The research showed that while improved energy efficiency would not take those families with inadequate incomes out of poverty, it would make a big difference to their budget, the comfort levels in their homes, and enhance their health and wellbeing. Armed with this knowledge, SVP sought to establish what legal measures, if any, supported and promoted energy efficiency in Ireland.
PILA identified the need to map current legislation, drawing together the relevant resources before seeking pro bono assistance from the legal team at McDowell Purcell. PILA then guided the group in preparing a research report on the law in relation to energy efficiency in private rental accommodation in Ireland. The report was also peer reviewed by Brendan Hennessy BL.

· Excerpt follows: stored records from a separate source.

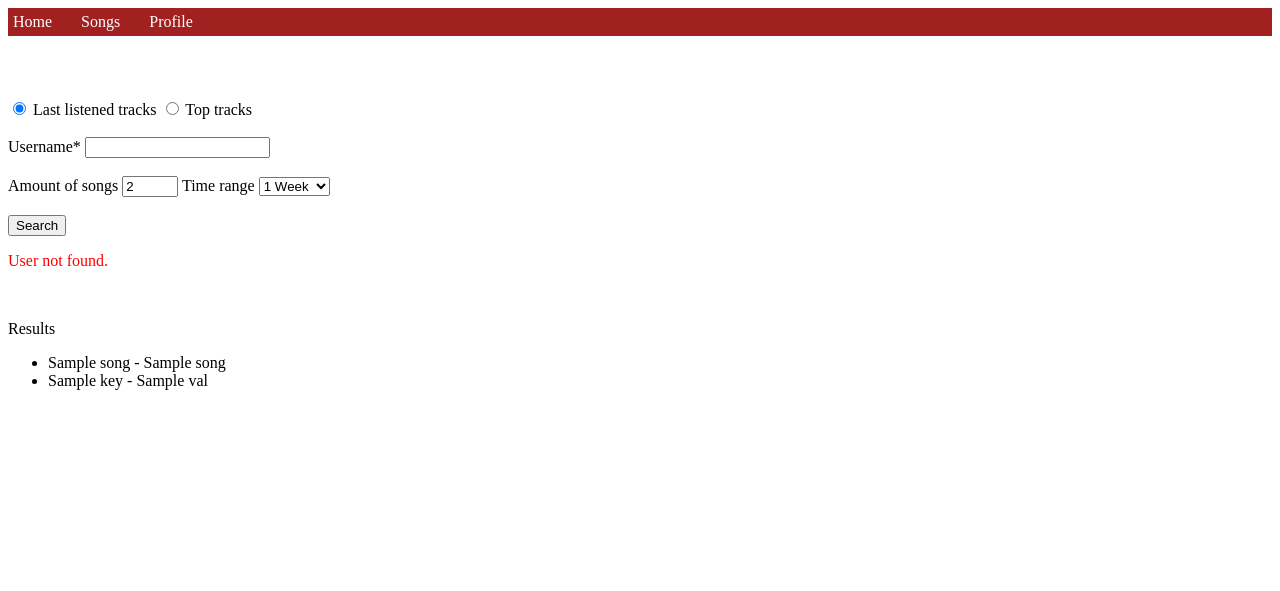
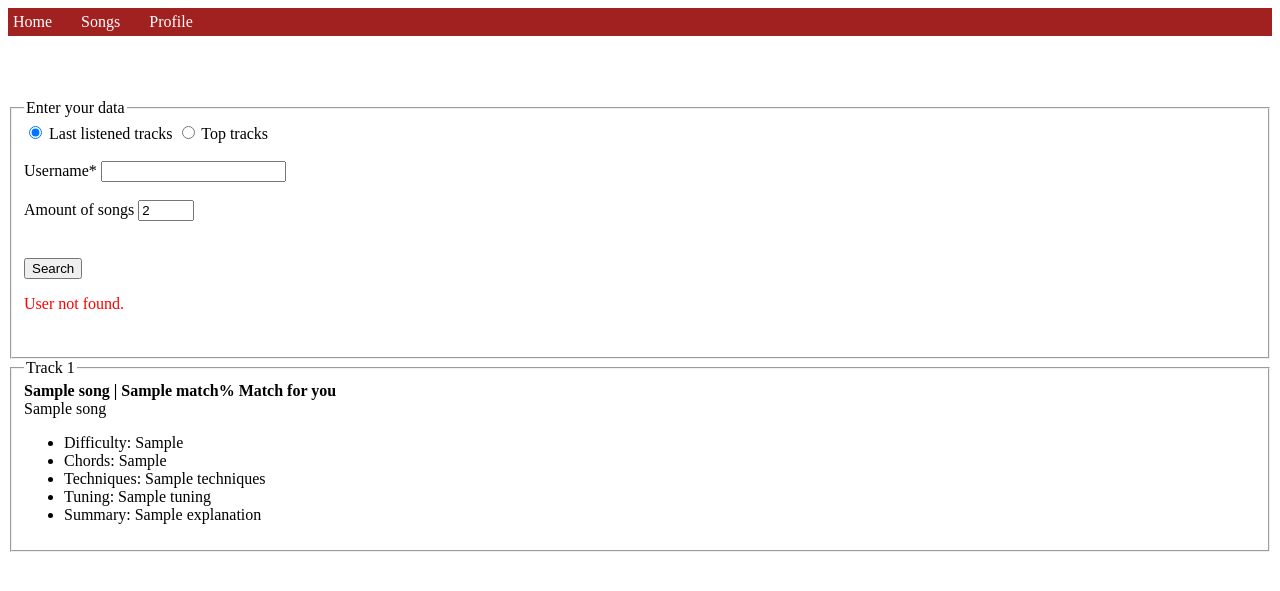
Before and after one commit to marvinwiget/FretCompanion, a Flask app: template app/templates/home.html in a window 1280 px wide. Shown: the top 591 px of the page. Run offline with Flask 3, Linux system fonts and the light colour scheme; the template is opened without the code that fills it: most values are stand-ins (such as "Sample title", 1, 10 or a date in 2020); parts of the project's set-up code (start-up, migrations or seed data) failed here and were passed over.

Commit message:
added match % to display

```diff
--- a/app/templates/home.html
+++ b/app/templates/home.html
@@ -14,11 +14,12 @@
         </div>
     </header>
     <main>
-        <div class="search">
+        <fieldset>
+            <legend>Enter your data</legend>
             <form action="/" method="POST">
                 <input type="radio" name="result_type" value="last_listened_songs" checked>
                 <label for="result_type">Last listened tracks</label>
-                <input type="radio" name="result_type" value="top_songs">
+                <input id="top_tracks_input" type="radio" name="result_type" value="top_songs">
                 <label for="result_type">Top tracks</label><br><br>
 
                 <label for="username">Username*</label>
@@ -27,6 +28,7 @@
                 <label for="count">Amount of songs</label>
                 <input type="number" name="count" value="2" min="1" max="25" required>
 
+                <div id="time_range">
                 <label for="time_range">Time range</label>
                 <select name="time_range">
                     <option value="week">1 Week</option>
@@ -34,31 +36,60 @@
                     <option value="year">1 Year</option>
                     <option value="all_time">All-time</option>
                 </select><br><br>
+                </div>
 
                 <button type="submit" value="Search">Search</button>
                 {% if not params.user_found %}
                 <p style="color:red">User not found.</p><br>
+                {% elif params.fetching_songs %}
+                <p>Searching for your songs...</p>
+                {% elif params.analyzing_songs %}
+                <p>Analyzing songs...</p>
                 {% endif %}
             </form>
-        </div>
-        <div class="songs">
-            <p>Results</p>
+        </fieldset>
 
-            {% if not params.recent_activity and params.user_found %}
-            <p>No recent activity from this user.</p>
-            {% endif %}
+        {% if not params.recent_activity and params.user_found %}
+        <h2>No recent activity from this user.</h2>
+        {% elif params.recent_activity and params.user_found and params.eva_songs %}
+        <h2>Your results:</h2>
+        {% endif %}
 
-            <ul id="song_list">
-            {% for song in params.eva_songs %}
-                <li>{{ song["artist_name"] }} - {{ song["song_name"] }}
-
-                    {% for key, val in song.analysis.model_dump().items() %}
-                    <li>{{ key }} - {{ val }} </li><br>
-                    {% endfor %}
-                </li>
-            {% endfor %}
+        {% for song in params.eva_songs %}
+        <fieldset>
+        <legend>Track {{ loop.index }}</legend>
+            <span style="font-weight: bold;">{{ song.song_name }} | {{ song.match }}% Match for you</span><br>
+            <span>{{ song.artist_name }}</span><br>
+            <ul>
+                <li>Difficulty: {{ song.analysis.overall_difficulty }}</li>
+                <li>Chords: {{ song.analysis.required_chords }}</li>
+                <li>Techniques: {{ song.analysis.techniques }}</li>
+                <li>Tuning: {{ song.analysis.tuning }}</li>
+                <li>Summary: {{ song.analysis.explanation }}</li>
             </ul>
-        </div>
+        </fieldset>
+        {% endfor %}
     </main>
 </body>
+<script>
+    const timeRange = document.getElementById("time_range");
+    const resultTypeRadios = document.querySelectorAll(
+        'input[name="result_type"]'
+    );
+
+    function updateTimeRangeVisibility() {
+        const selectedResultType = document.querySelector(
+        'input[name="result_type"]:checked'
+        );
+
+        timeRange.style.visibility =
+        selectedResultType.value === "top_songs" ? "visible" : "hidden";
+    }
+
+    resultTypeRadios.forEach((radio) => {
+        radio.addEventListener("change", updateTimeRangeVisibility);
+    });
+
+    updateTimeRangeVisibility();
+</script>
 </html>
```
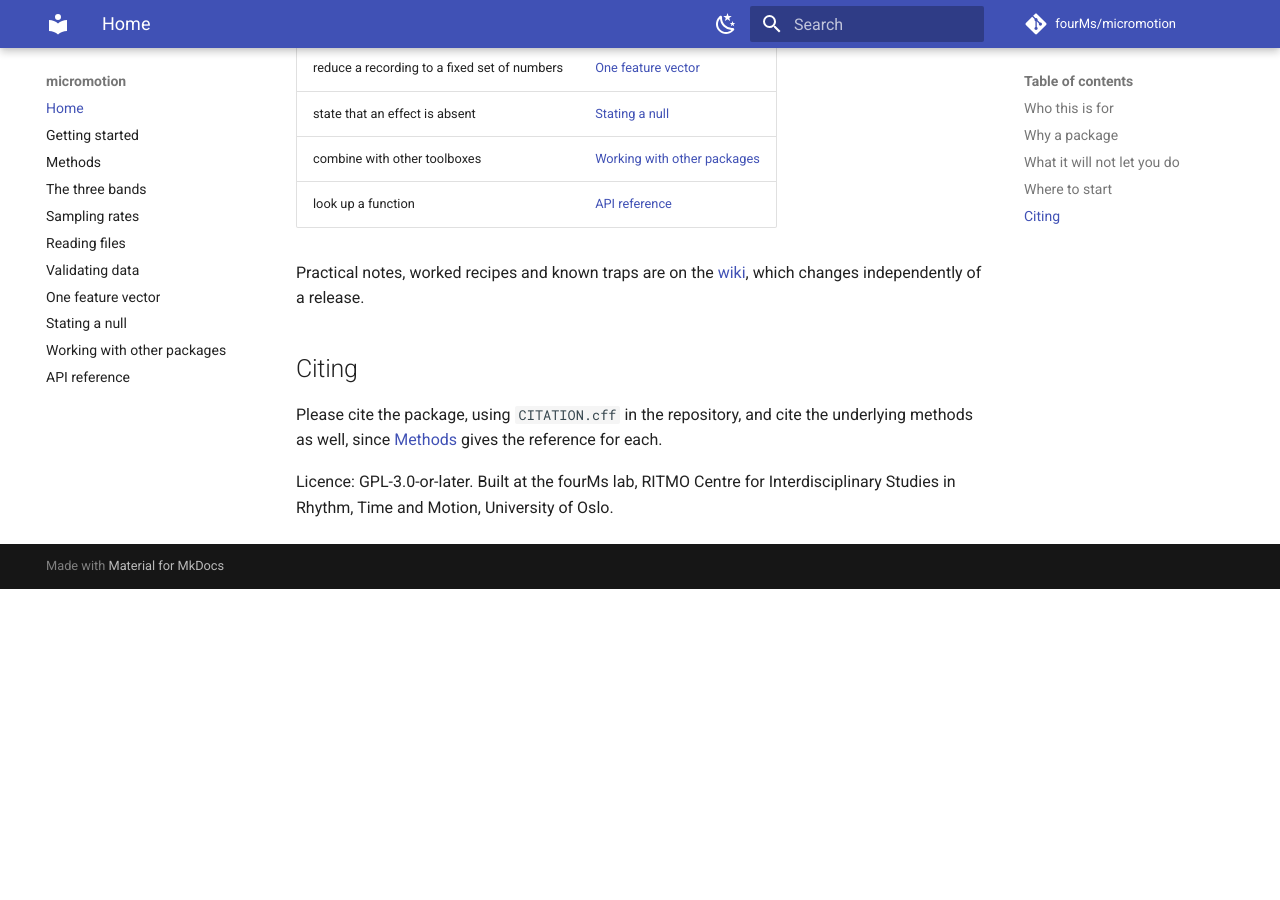
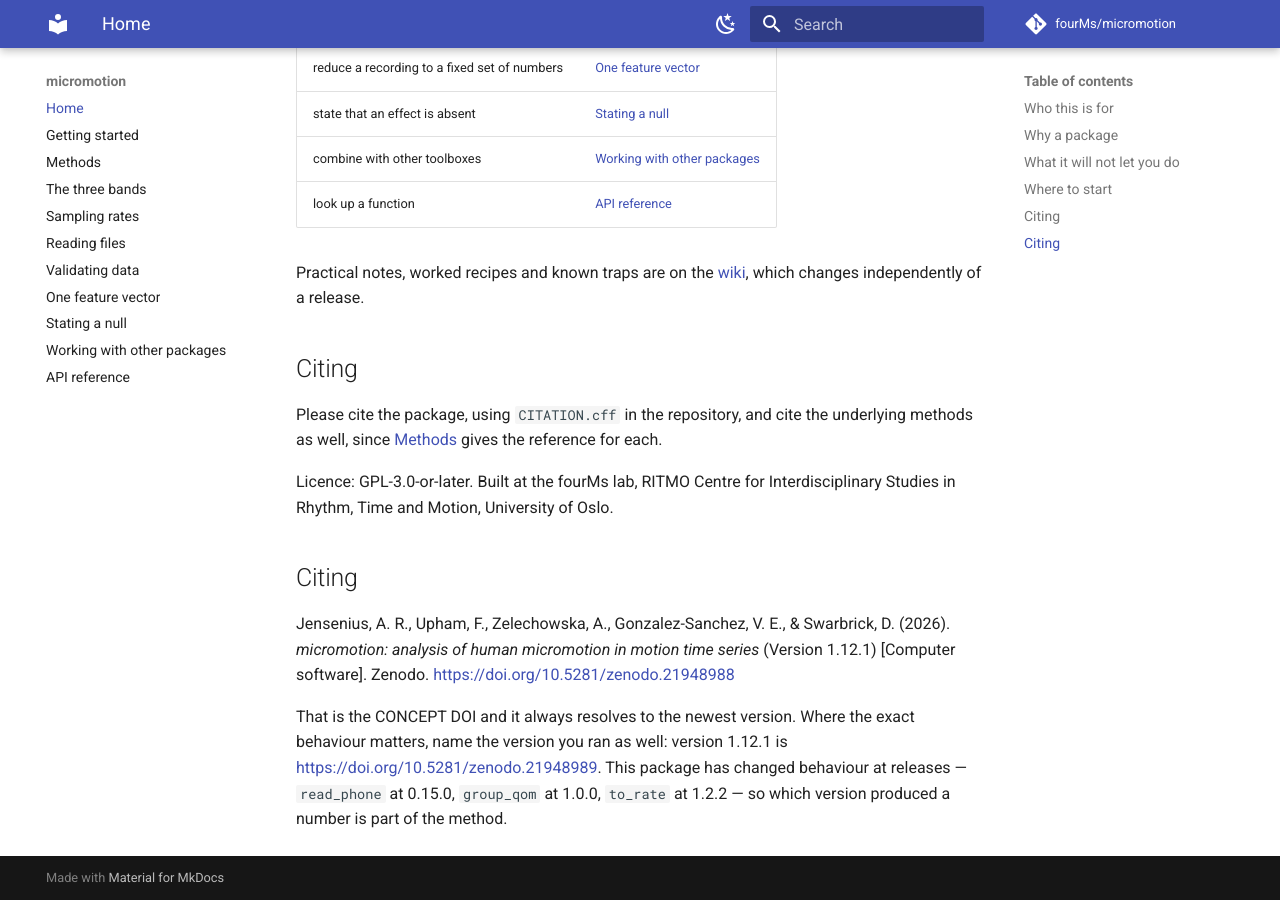
Before and after one commit to fourMs/micromotion, an MkDocs documentation site: the page built from docs/index.md, in a window 1280 px wide and 900 px high, scrolled down 2175 px. Built offline with MkDocs 1.6.1 and Material for MkDocs 9.7.7, drawn with Linux system fonts in a browser that asks for light colours; comment, search, counter and statistics services are not loaded; before the commit the page ends 2764 px from its top, so only the background shows below that.

Commit message:
Say how to cite the package on the documentation landing page
Co-Authored-By: Claude Opus 5 <noreply@anthropic.com>
Claude-Session: https://claude.ai/code/session_01Qx7SWwc4XGYgXNNKrcNAgP

```diff
--- a/docs/index.md
+++ b/docs/index.md
@@ -76,3 +76,13 @@ methods as well, since [Methods](methods.md) gives the reference for each.
 
 Licence: GPL-3.0-or-later. Built at the fourMs lab, RITMO Centre for Interdisciplinary Studies
 in Rhythm, Time and Motion, University of Oslo.
+
+
+## Citing
+
+Jensenius, A. R., Upham, F., Zelechowska, A., Gonzalez-Sanchez, V. E., & Swarbrick, D. (2026). *micromotion: analysis of human micromotion in motion time series* (Version 1.12.1) [Computer software]. Zenodo.
+<https://doi.org/10.5281/zenodo.21948988>
+
+That is the CONCEPT DOI and it always resolves to the newest version. Where the exact behaviour
+matters, name the version you ran as well: version 1.12.1 is
+<https://doi.org/10.5281/zenodo.21948989>. This package has changed behaviour at releases — `read_phone` at 0.15.0, `group_qom` at 1.0.0, `to_rate` at 1.2.2 — so which version produced a number is part of the method.
```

The report found that no specific provision is currently made in legislation for the rating of energy efficiency of private rental accommodation in Ireland. While a number of physical standards for rental accommodation have been introduced since 1992, these do not apply retrospectively and do not specifically promote energy efficiency.
The study recognised that under the Government’s Construction 2020 programme, a working group exists which will investigate the feasibility of introducing minimum thermal efficiency standards for rental properties. Such standards for rental properties if introduced would serve to reduce energy poverty, improve health and minimise emissions from the private rented sector.
SVP now has a solid basis on which to advocate for better rental standards.